In the first case, Apple did something intrepid and flawed yet brilliant and when the media pushed, they pushed back. In the latter, Apple attempted to re-create a competing and perfectly workable service, came up short in almost all respects and humbly apologized when told it wasn’t good enough.
Of course, the Apple that simultaneously domineered and amazed its loyalists and the media is not gone, what we’re witnessing is more akin to a cumbersome puberty. Consider Apple’s proliferation into the mainstream analogous to a deepening of its voice. Apple, the sophomore in high school, commands more power and clout than ever and is now delicately attempting to embrace his new found popularity without abandoning his middle school friends(his elementary school pals are long gone).
This somewhat awkward duality is represented most profoundly in the iPad line. When the original iPad was first announced, Apple called it "the best web surfing, email, photo and video experience", adding "With a screen this large, you can just see more of the web" and "You can see all of the top stories".
"This defines our vision, or sense of what’s next"
So it's like, designed specifically to balance on the human lap?

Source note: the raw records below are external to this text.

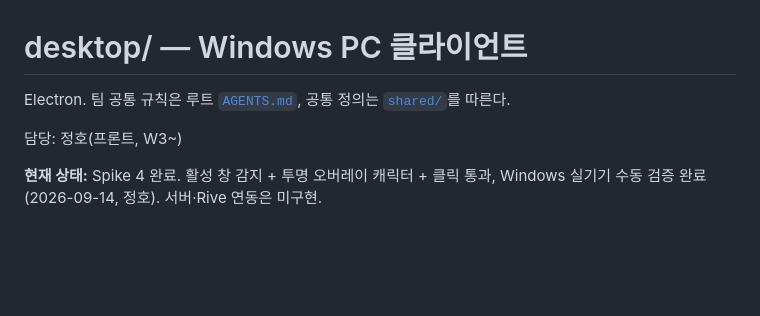
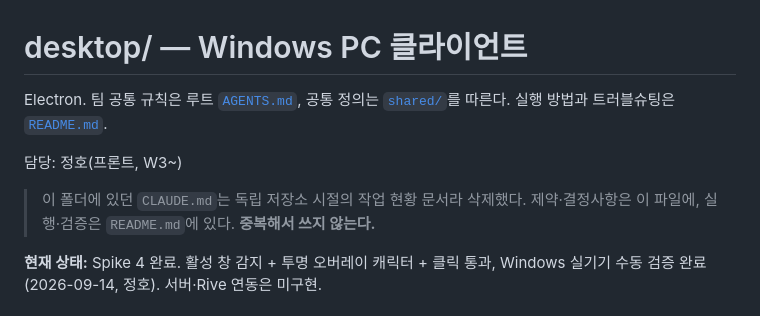
Before and after one commit to nangman-local/ghost, a Markdown page: desktop/AGENTS.md, the part around the change. Rendered like a GitHub page; blank space fills up the shorter version.

```diff
--- a/desktop/AGENTS.md
+++ b/desktop/AGENTS.md
@@ -1,8 +1,12 @@
 # desktop/ — Windows PC 클라이언트
 
 Electron. 팀 공통 규칙은 루트 [`AGENTS.md`](../AGENTS.md), 공통 정의는 [`shared/`](../shared/)를 따른다.
+실행 방법과 트러블슈팅은 [`README.md`](./README.md).
 
 담당: 정호(프론트, W3~)
+
+> 이 폴더에 있던 `CLAUDE.md`는 독립 저장소 시절의 작업 현황 문서라 삭제했다.
+> 제약·결정사항은 이 파일에, 실행·검증은 `README.md`에 있다. **중복해서 쓰지 않는다.**
 
 **현재 상태:** Spike 4 완료. 활성 창 감지 + 투명 오버레이 캐릭터 + 클릭 통과, Windows 실기기 수동 검증 완료 (2026-09-14, 정호). 서버·Rive 연동은 미구현.
 
```
Also changed, not shown: AGENTS.md (+3 -0 lines), desktop/CLAUDE.md (deleted, +0 -9 lines).
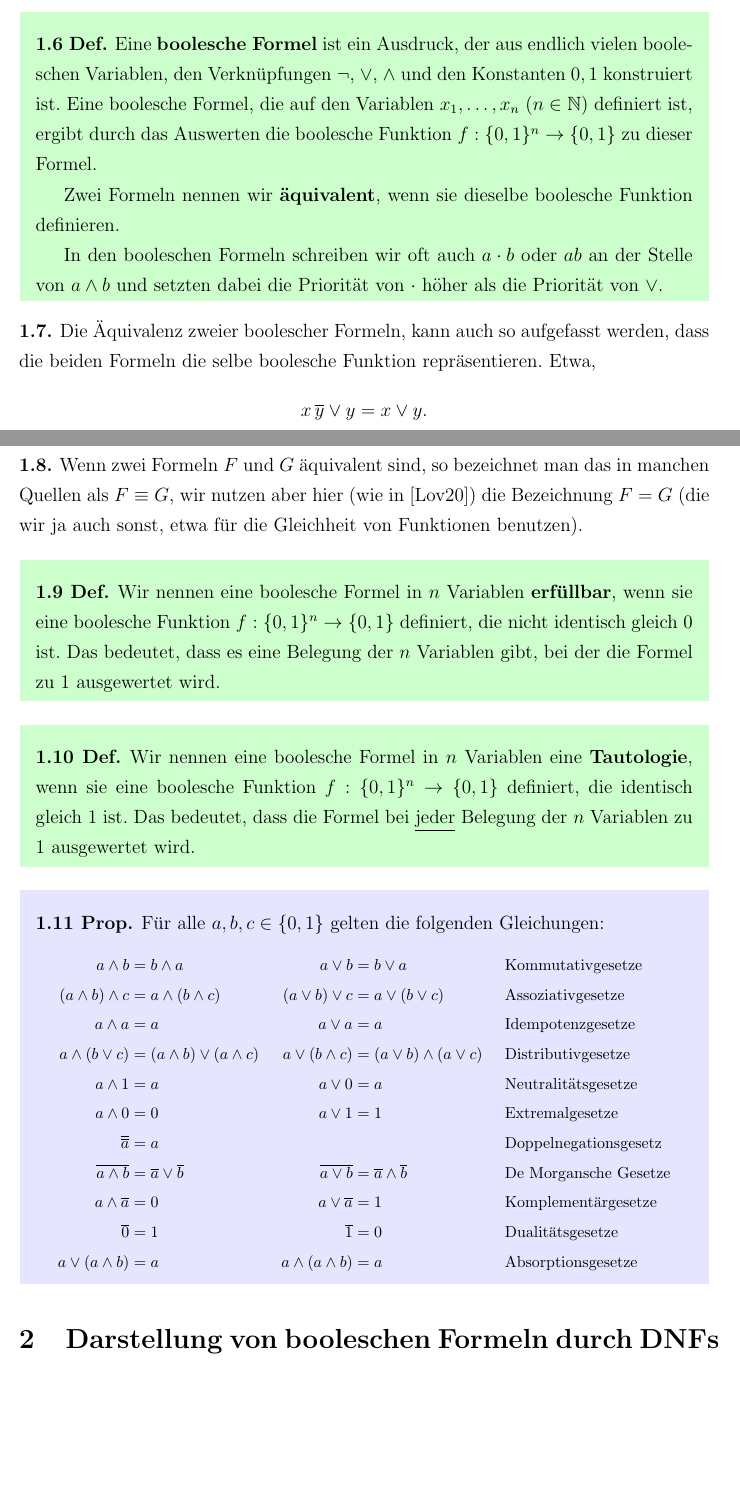
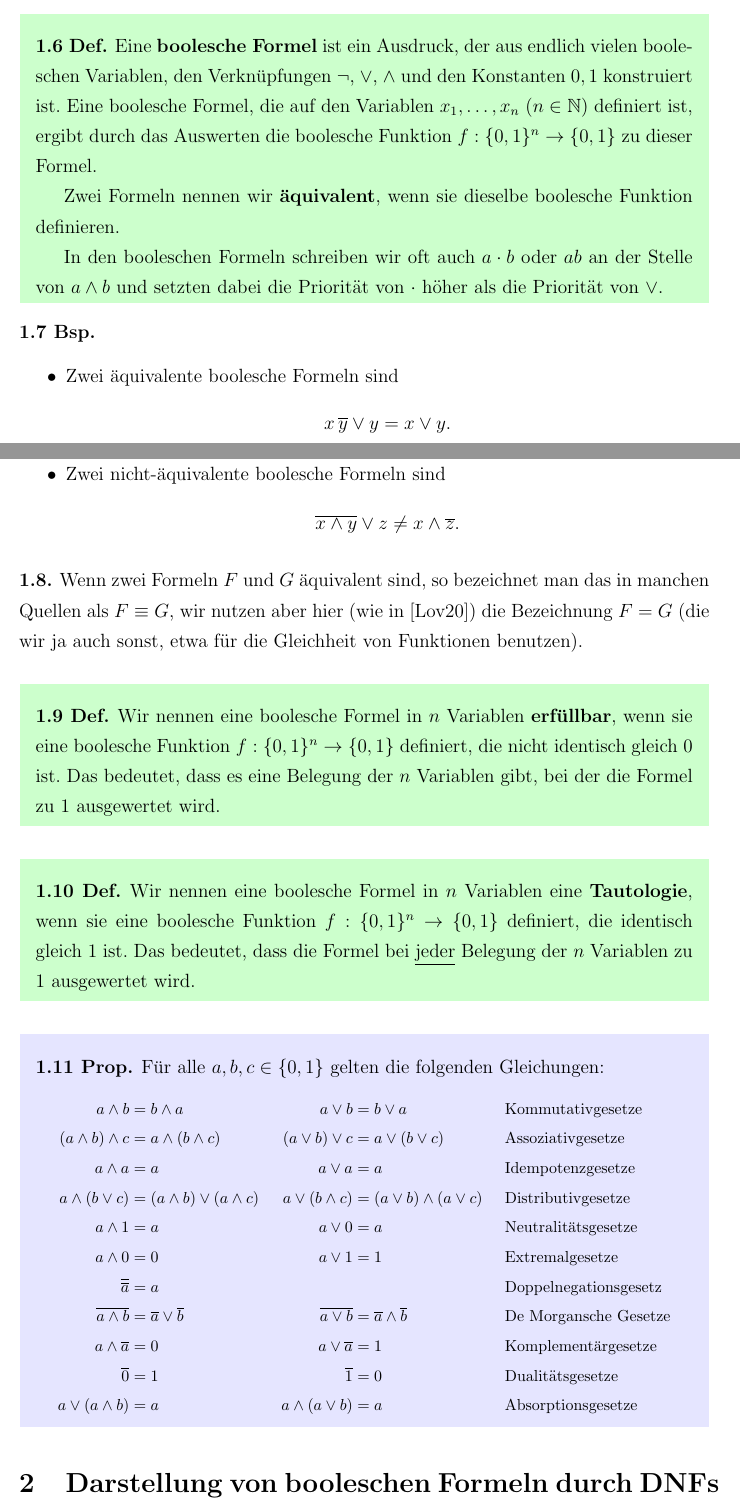
Before and after one commit to gaverkov/it1_diskrete_mathematik, a LaTeX book (Latex/it1_kapitel5.tex, which reads Latex/kapitel5.tex): two parts of pages 4 and 5 of 16, joined at a grey line, cut so that both start at the same text, the shorter picture padded with empty space. Compiled offline with pdfLaTeX.

Commit message:
edit in Kapitel 5

```diff
--- a/Latex/kapitel5.tex
+++ b/Latex/kapitel5.tex
@@ -80,12 +80,19 @@ die uns ermöglicht, die kürzeren Schreibweisen $0$ und $1$ für die Wahrheitsw
 \end{defn}
 
 
-\begin{bem}
-	Die Äquivalenz zweier boolescher Formeln, kann auch so aufgefasst werden, dass die beiden Formeln die selbe boolesche Funktion repräsentieren. Etwa,
+\begin{bsp}\,
+\begin{itemize}
+ \item Zwei äquivalente boolesche Formeln sind
 	\[
 		x \, \overline{y}\vee y= x \vee y.
 	\]
-\end{bem}
+
+ \item Zwei nicht-äquivalente boolesche Formeln sind
+	\[
+		\overline{x \wedge y} \vee z \neq x \wedge \overline{z}.
+	\]
+\end{itemize}
+\end{bsp}
 
 \begin{bem}
 	Wenn zwei Formeln $F$ und $G$ äquivalent sind, so bezeichnet man das in manchen Quellen als $F \equiv G$, wir nutzen aber hier (wie in \cite{Lov20}) die Bezeichnung $F = G$ (die wir ja auch sonst, etwa für die  Gleichheit von Funktionen benutzen).
@@ -114,7 +121,7 @@ Wir nennen eine boolesche Formel in $n$ Variablen eine \textbf{Tautologie}, wenn
 			\\ \overline{a \wedge b} & = \overline{a} \vee \overline{b}  & \overline{a \vee b} & = \overline{a} \wedge \overline{b} & & \text{De Morgansche Gesetze}
 			\\ a \wedge \overline{a} & = 0  & a \vee \overline{a} & = 1 & & \text{Komplementärgesetze}
 			\\ \overline{0} & = 1 & \overline{1} & = 0 & & \text{Dualitätsgesetze}
-			\\ a \vee (a \wedge b) & = a & a \wedge (a \wedge b) & = a & & \text{Absorptionsgesetze}
+			\\ a \vee (a \wedge b) & = a & a \wedge (a \vee b) & = a & & \text{Absorptionsgesetze}
 		\end{align*}
 \end{prop}
 
```
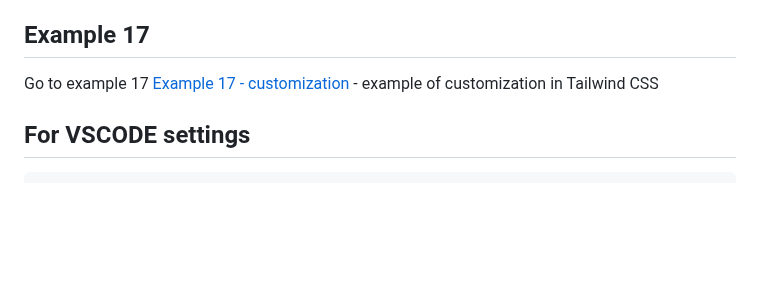
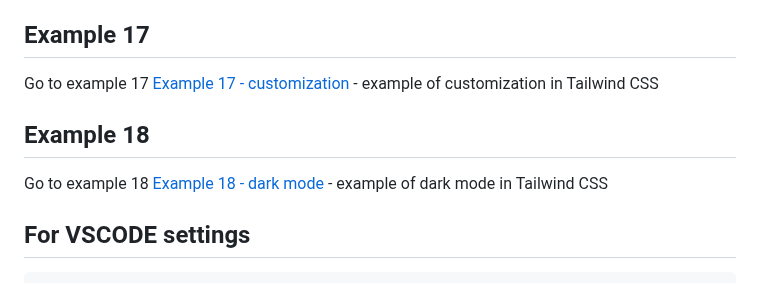
Before and after one commit to PRIYANG012/Tailwind-CSS, a Markdown page: README.md, the part around one of its changes. GitHub-like rendering; blank space fills up the shorter version.

Commit message:
Example 18

```diff
--- a/README.md
+++ b/README.md
@@ -146,4 +146,8 @@ Go to example 17 [Example 17 - customization](16-customization/index.html)
     - example of customization in Tailwind CSS
+
+## Example 18
+Go to example 18 [Example 18 - dark mode](18-dark-mode/index.html)
+    - example of dark mode in Tailwind CSS
 
 ## For VSCODE settings
     - cmd+ shift + p --> Search settings.json
```
Also changed, not shown: other parts of README.md (+1 -1 lines).
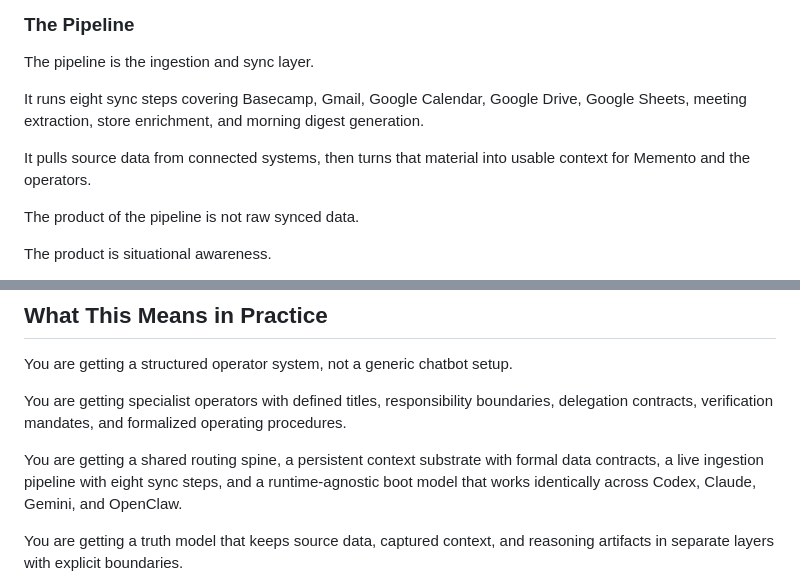
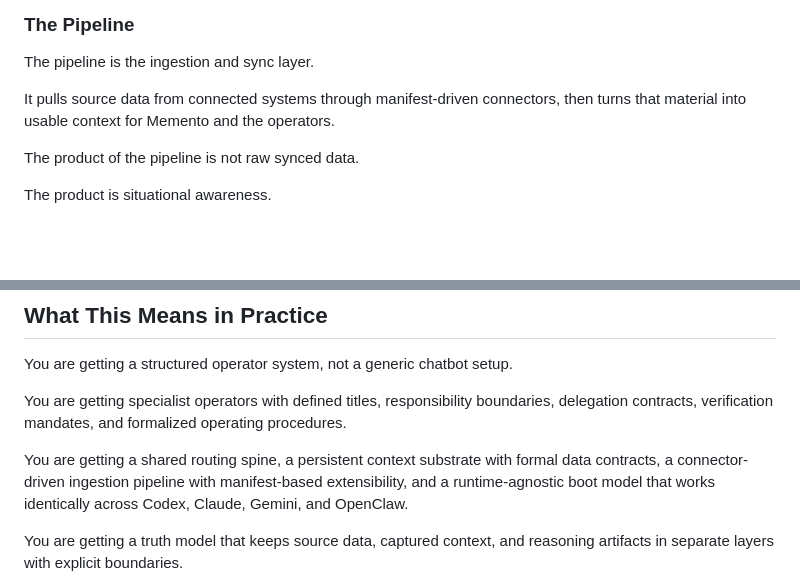
Before and after one commit to viktorsolost/operator-os, a Markdown page: README.md, 2 parts joined by grey strips. Drawn GitHub-style; blank space fills up the shorter version.

```diff
--- a/README.md
+++ b/README.md
@@ -42,9 +42,7 @@ Dashboards and read models exist to support visibility and verification, not to
 
 The pipeline is the ingestion and sync layer.
 
-It runs eight sync steps covering Basecamp, Gmail, Google Calendar, Google Drive, Google Sheets, meeting extraction, store enrichment, and morning digest generation.
-
-It pulls source data from connected systems, then turns that material into usable context for Memento and the operators.
+It pulls source data from connected systems through manifest-driven connectors, then turns that material into usable context for Memento and the operators.
 
 The product of the pipeline is not raw synced data.
 
@@ -331,7 +371,7 @@ You are getting a structured operator system, not a generic chatbot setup.
 
 You are getting specialist operators with defined titles, responsibility boundaries, delegation contracts, verification mandates, and formalized operating procedures.
 
-You are getting a shared routing spine, a persistent context substrate with formal data contracts, a live ingestion pipeline with eight sync steps, and a runtime-agnostic boot model that works identically across Codex, Claude, Gemini, and OpenClaw.
+You are getting a shared routing spine, a persistent context substrate with formal data contracts, a connector-driven ingestion pipeline with manifest-based extensibility, and a runtime-agnostic boot model that works identically across Codex, Claude, Gemini, and OpenClaw.
 
 You are getting a truth model that keeps source data, captured context, and reasoning artifacts in separate layers with explicit boundaries.
 
```
Also changed, not shown: other parts of README.md (+42 -0 lines).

Remember "magic"? This was delivered with conviction and backed up with calculations(valid or not). 9.7 to 10.1 became the new de facto range for tablets not only because Apple said so but because Apple said so and then explained why it was. 'Of course I need to see the full internet' , we thought, 'that’s what makes sense'.
The iPad is literally a large iPod Touch, but functionally it is not. The iPad mini is literally a smaller iPad, and that’s what it is functionally, too, according to Apple at least.
Watching the product video, Apple quickly brushed over the new diminutive size, the only benefit touted being the mini’s supposed one-handed use and even this aspect is framed as a minor convenience to the inevitably of a 7.9 inch tablet. One that will be used in "so many different ways", not a single one of which was detailed because Apple doesn’t know and maybe they don't care, what they do know is that people will buy it, giving the company a strong foothold in a booming sub-market.
<quote class="pullquote">The original iPad, as framed by Apple, is about the means to an the end of creating the best possible media consumption device, the iPad mini, also as framed by Apple, is about the means to an end of creating a 7.9 inch tablet</quote>
This, by the way, is a terrific ad (I was getting a little worried after the jaded pretentiousness that permeated the iPhone ads).
The original iPad, as framed by Apple, is about the means to an the end of creating the best possible media consumption device, the iPad mini, also as framed by Apple, is about the means to an end of creating a 7.9inch tablet, or rather, a Nexus 7 competitor, an apt summary of Apple's 2012 output.
But that isn’t so bad, look out for my explanation of why in a follow-up post.